PROBLEM DETAILS =
Pictures aside, output each record exactly.

________________

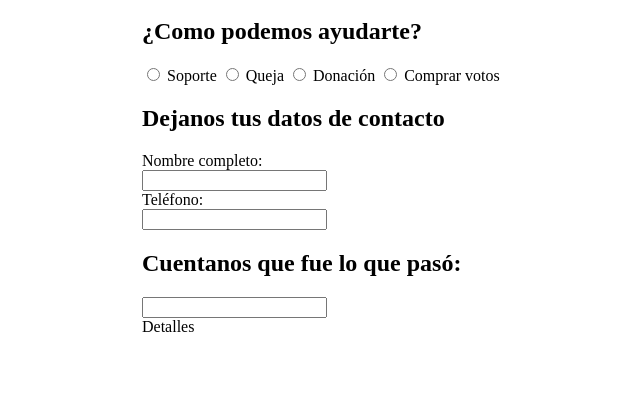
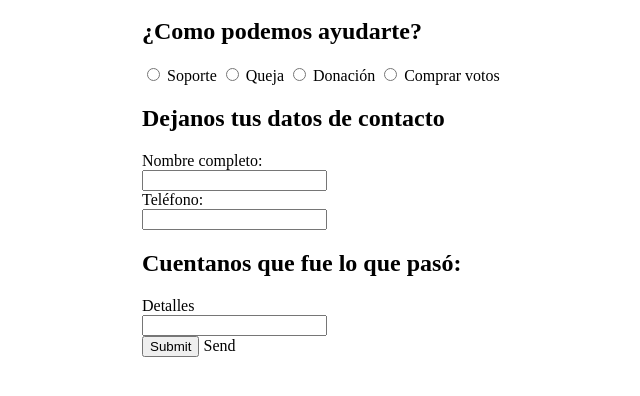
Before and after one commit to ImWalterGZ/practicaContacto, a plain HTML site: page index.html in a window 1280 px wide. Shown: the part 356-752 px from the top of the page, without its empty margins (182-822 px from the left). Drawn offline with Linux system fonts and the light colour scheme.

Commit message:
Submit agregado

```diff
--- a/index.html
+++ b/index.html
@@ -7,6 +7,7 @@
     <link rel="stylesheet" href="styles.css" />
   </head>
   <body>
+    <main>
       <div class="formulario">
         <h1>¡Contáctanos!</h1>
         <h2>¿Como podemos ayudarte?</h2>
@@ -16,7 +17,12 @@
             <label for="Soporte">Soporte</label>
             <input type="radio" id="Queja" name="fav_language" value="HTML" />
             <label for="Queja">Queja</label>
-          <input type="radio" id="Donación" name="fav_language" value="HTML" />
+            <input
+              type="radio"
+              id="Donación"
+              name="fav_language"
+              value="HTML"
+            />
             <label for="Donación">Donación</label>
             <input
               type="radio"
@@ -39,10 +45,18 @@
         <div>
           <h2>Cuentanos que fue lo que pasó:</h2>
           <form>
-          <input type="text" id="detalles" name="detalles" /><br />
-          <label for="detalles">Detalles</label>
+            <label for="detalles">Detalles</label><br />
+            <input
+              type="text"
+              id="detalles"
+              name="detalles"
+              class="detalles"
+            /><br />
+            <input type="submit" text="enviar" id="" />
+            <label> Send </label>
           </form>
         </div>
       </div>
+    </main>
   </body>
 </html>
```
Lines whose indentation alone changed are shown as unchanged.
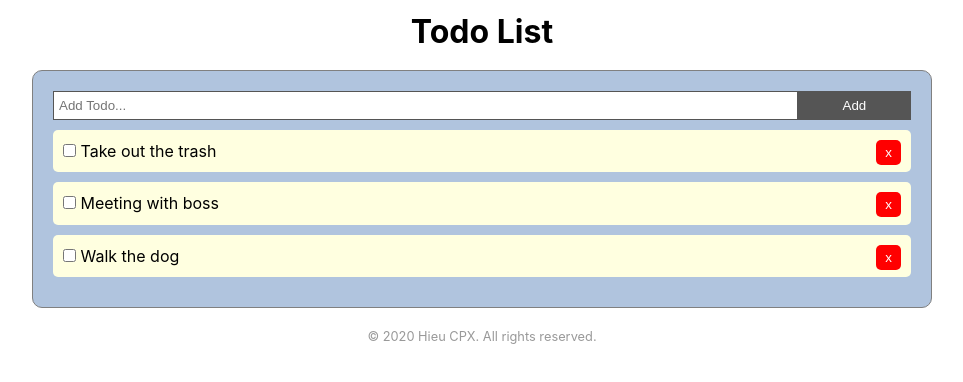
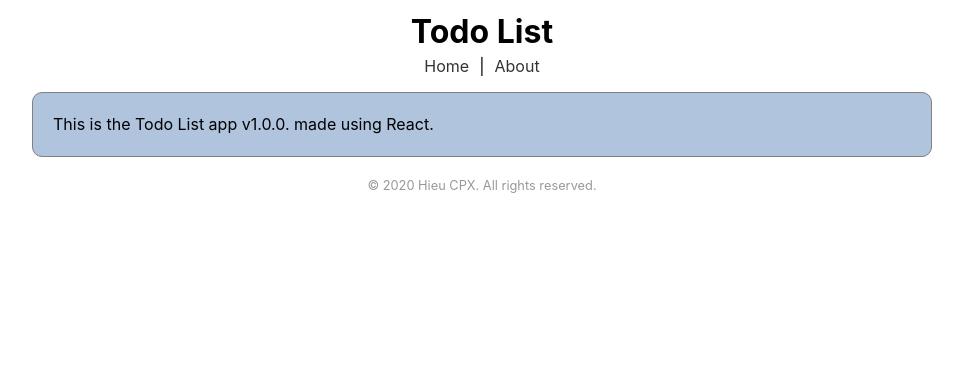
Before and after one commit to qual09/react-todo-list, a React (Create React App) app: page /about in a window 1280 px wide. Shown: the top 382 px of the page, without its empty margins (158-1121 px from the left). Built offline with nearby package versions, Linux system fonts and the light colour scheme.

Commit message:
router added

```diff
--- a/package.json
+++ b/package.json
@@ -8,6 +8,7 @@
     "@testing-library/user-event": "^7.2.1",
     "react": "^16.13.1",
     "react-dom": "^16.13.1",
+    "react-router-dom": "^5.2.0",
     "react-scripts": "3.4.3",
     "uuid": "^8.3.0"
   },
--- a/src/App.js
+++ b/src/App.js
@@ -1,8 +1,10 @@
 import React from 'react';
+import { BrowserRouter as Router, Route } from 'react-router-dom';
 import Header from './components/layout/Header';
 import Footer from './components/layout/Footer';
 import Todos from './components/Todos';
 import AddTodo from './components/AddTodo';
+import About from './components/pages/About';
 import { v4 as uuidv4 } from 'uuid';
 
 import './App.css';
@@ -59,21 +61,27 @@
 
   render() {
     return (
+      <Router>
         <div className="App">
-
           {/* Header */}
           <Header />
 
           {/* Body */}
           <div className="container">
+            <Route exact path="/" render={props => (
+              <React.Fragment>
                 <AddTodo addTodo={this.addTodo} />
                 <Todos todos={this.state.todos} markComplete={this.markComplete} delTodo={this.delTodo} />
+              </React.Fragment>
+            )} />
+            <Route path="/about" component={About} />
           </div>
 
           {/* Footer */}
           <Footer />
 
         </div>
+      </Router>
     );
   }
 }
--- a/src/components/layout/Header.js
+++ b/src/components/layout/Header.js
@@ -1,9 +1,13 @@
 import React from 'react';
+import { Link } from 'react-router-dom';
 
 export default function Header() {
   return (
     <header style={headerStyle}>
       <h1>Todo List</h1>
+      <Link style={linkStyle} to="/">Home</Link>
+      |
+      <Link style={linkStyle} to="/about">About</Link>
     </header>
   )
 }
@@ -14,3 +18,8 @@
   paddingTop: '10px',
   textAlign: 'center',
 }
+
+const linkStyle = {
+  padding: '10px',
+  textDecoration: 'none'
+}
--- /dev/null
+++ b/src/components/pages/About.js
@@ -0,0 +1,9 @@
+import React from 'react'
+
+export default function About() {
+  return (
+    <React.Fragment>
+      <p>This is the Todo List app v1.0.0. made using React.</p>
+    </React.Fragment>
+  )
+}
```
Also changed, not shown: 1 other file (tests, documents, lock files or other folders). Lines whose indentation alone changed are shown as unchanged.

________________

TASK RESPONSE =
Before and after one commit to ImWalterGZ/practicaContacto, a plain HTML site: page index.html in a window 1280 px wide. Shown: the part 356-752 px from the top of the page, without its empty margins (182-822 px from the left). Drawn offline with Linux system fonts and the light colour scheme.

Commit message:
Submit agregado

```diff
--- a/index.html
+++ b/index.html
@@ -7,6 +7,7 @@
     <link rel="stylesheet" href="styles.css" />
   </head>
   <body>
+    <main>
       <div class="formulario">
         <h1>¡Contáctanos!</h1>
         <h2>¿Como podemos ayudarte?</h2>
@@ -16,7 +17,12 @@
             <label for="Soporte">Soporte</label>
             <input type="radio" id="Queja" name="fav_language" value="HTML" />
             <label for="Queja">Queja</label>
-          <input type="radio" id="Donación" name="fav_language" value="HTML" />
+            <input
+              type="radio"
+              id="Donación"
+              name="fav_language"
+              value="HTML"
+            />
             <label for="Donación">Donación</label>
             <input
               type="radio"
@@ -39,10 +45,18 @@
         <div>
           <h2>Cuentanos que fue lo que pasó:</h2>
           <form>
-          <input type="text" id="detalles" name="detalles" /><br />
-          <label for="detalles">Detalles</label>
+            <label for="detalles">Detalles</label><br />
+            <input
+              type="text"
+              id="detalles"
+              name="detalles"
+              class="detalles"
+            /><br />
+            <input type="submit" text="enviar" id="" />
+            <label> Send </label>
           </form>
         </div>
       </div>
+    </main>
   </body>
 </html>
```
Lines whose indentation alone changed are shown as unchanged.
Before and after one commit to qual09/react-todo-list, a React (Create React App) app: page /about in a window 1280 px wide. Shown: the top 382 px of the page, without its empty margins (158-1121 px from the left). Built offline with nearby package versions, Linux system fonts and the light colour scheme.

Commit message:
router added

```diff
--- a/package.json
+++ b/package.json
@@ -8,6 +8,7 @@
     "@testing-library/user-event": "^7.2.1",
     "react": "^16.13.1",
     "react-dom": "^16.13.1",
+    "react-router-dom": "^5.2.0",
     "react-scripts": "3.4.3",
     "uuid": "^8.3.0"
   },
--- a/src/App.js
+++ b/src/App.js
@@ -1,8 +1,10 @@
 import React from 'react';
+import { BrowserRouter as Router, Route } from 'react-router-dom';
 import Header from './components/layout/Header';
 import Footer from './components/layout/Footer';
 import Todos from './components/Todos';
 import AddTodo from './components/AddTodo';
+import About from './components/pages/About';
 import { v4 as uuidv4 } from 'uuid';
 
 import './App.css';
@@ -59,21 +61,27 @@
 
   render() {
     return (
+      <Router>
         <div className="App">
-
           {/* Header */}
           <Header />
 
           {/* Body */}
           <div className="container">
+            <Route exact path="/" render={props => (
+              <React.Fragment>
                 <AddTodo addTodo={this.addTodo} />
                 <Todos todos={this.state.todos} markComplete={this.markComplete} delTodo={this.delTodo} />
+              </React.Fragment>
+            )} />
+            <Route path="/about" component={About} />
           </div>
 
           {/* Footer */}
           <Footer />
 
         </div>
+      </Router>
     );
   }
 }
--- a/src/components/layout/Header.js
+++ b/src/components/layout/Header.js
@@ -1,9 +1,13 @@
 import React from 'react';
+import { Link } from 'react-router-dom';
 
 export default function Header() {
   return (
     <header style={headerStyle}>
       <h1>Todo List</h1>
+      <Link style={linkStyle} to="/">Home</Link>
+      |
+      <Link style={linkStyle} to="/about">About</Link>
     </header>
   )
 }
@@ -14,3 +18,8 @@
   paddingTop: '10px',
   textAlign: 'center',
 }
+
+const linkStyle = {
+  padding: '10px',
+  textDecoration: 'none'
+}
--- /dev/null
+++ b/src/components/pages/About.js
@@ -0,0 +1,9 @@
+import React from 'react'
+
+export default function About() {
+  return (
+    <React.Fragment>
+      <p>This is the Todo List app v1.0.0. made using React.</p>
+    </React.Fragment>
+  )
+}
```
Also changed, not shown: 1 other file (tests, documents, lock files or other folders). Lines whose indentation alone changed are shown as unchanged.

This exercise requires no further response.